It was a critical moment. She was out of work — her job in a hospital’s radiology department was eliminated after she went on an extended family medical leave in 2012 — and struggling with a series of permanent physical ailments. Her retirement and life insurance had been drained, and bills continued to mount despite a life of just the essentials.
“I’ve always been a strong, individual person, but I lost so much,” Marguerite said.
Within days, Pathstone had connected her with a pro-bono lawyer for her appearance in the foreclosure court, and the agency was assembling her financial records to show that she had not been wasteful. They directed her to assistance through the Expanded STAR tax exemption and social services, helping her to swallow her pride in accepting help.
Marguerite recalls shaking with anxiety as the court date arrived. The judge told it was OK, they were here to figure it out for her.
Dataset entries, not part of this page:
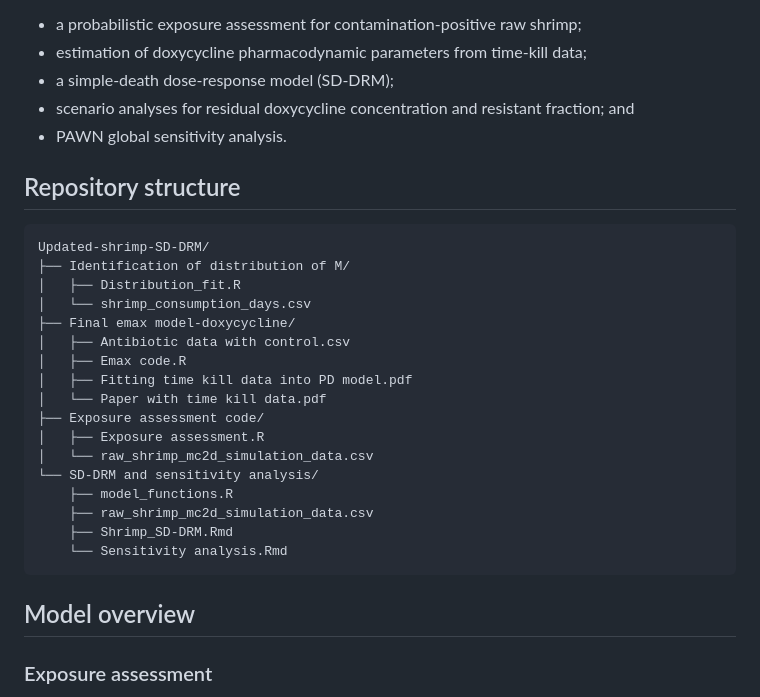
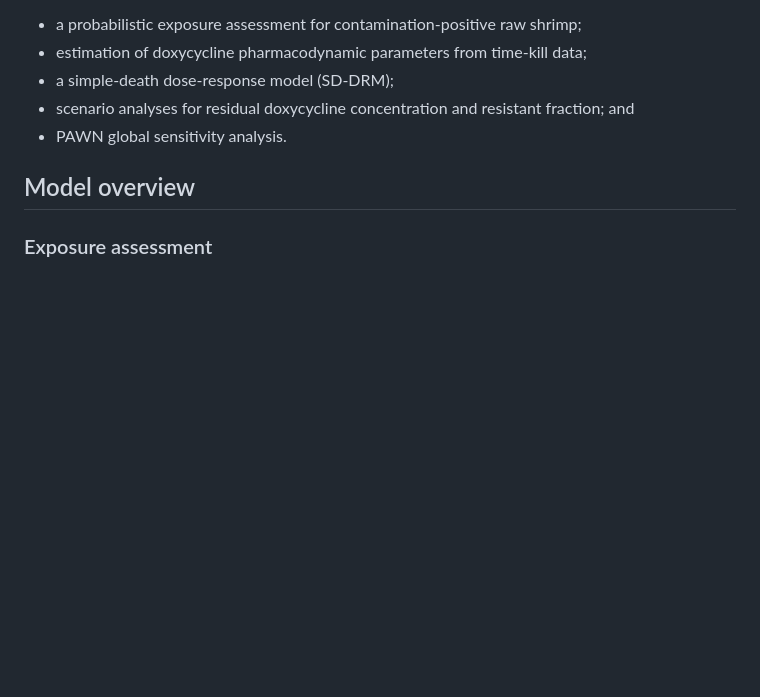
Before and after one commit to Sujy1234/Updated-shrimp-SD-DRM, a Markdown page: README.md, the part around the change. Drawn GitHub-style; blank space fills up the shorter version.

Commit message:
Remove repository structure details from README
Removed repository structure section from README.

````diff
--- a/README.md
+++ b/README.md
@@ -13,28 +13,6 @@ The analysis combines:
 - scenario analyses for residual doxycycline concentration and resistant
   fraction; and
 - PAWN global sensitivity analysis.
-
-## Repository structure
-
-```text
-Updated-shrimp-SD-DRM/
-├── Identification of distribution of M/
-│   ├── Distribution_fit.R
-│   └── shrimp_consumption_days.csv
-├── Final emax model-doxycycline/
-│   ├── Antibiotic data with control.csv
-│   ├── Emax code.R
-│   ├── Fitting time kill data into PD model.pdf
-│   └── Paper with time kill data.pdf
-├── Exposure assessment code/
-│   ├── Exposure assessment.R
-│   └── raw_shrimp_mc2d_simulation_data.csv
-└── SD-DRM and sensitivity analysis/
-    ├── model_functions.R
-    ├── raw_shrimp_mc2d_simulation_data.csv
-    ├── Shrimp_SD-DRM.Rmd
-    └── Sensitivity analysis.Rmd
-```
 
 ## Model overview
 
````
Even the mortgage lender’s attorney explained they did not want to take her home.
“They kept true to that process … I wasn’t let down,” she said, a trial period of paying $300 a month toward the debt for three months, followed by a consolidated property tax, home loan and home insurance payment that was reduced soon after.
She urges people in her situation — Luft estimated more than 100 city residents are at least several months behind on their mortgages — to not give up. Her family and her church stepped up; as did the systems in place, but it was a personal journey.
“Be upfront, be honest, there’s nothing to be embarrassed about,” Marguerite said. “There’s so much to say … I’m still in my house.”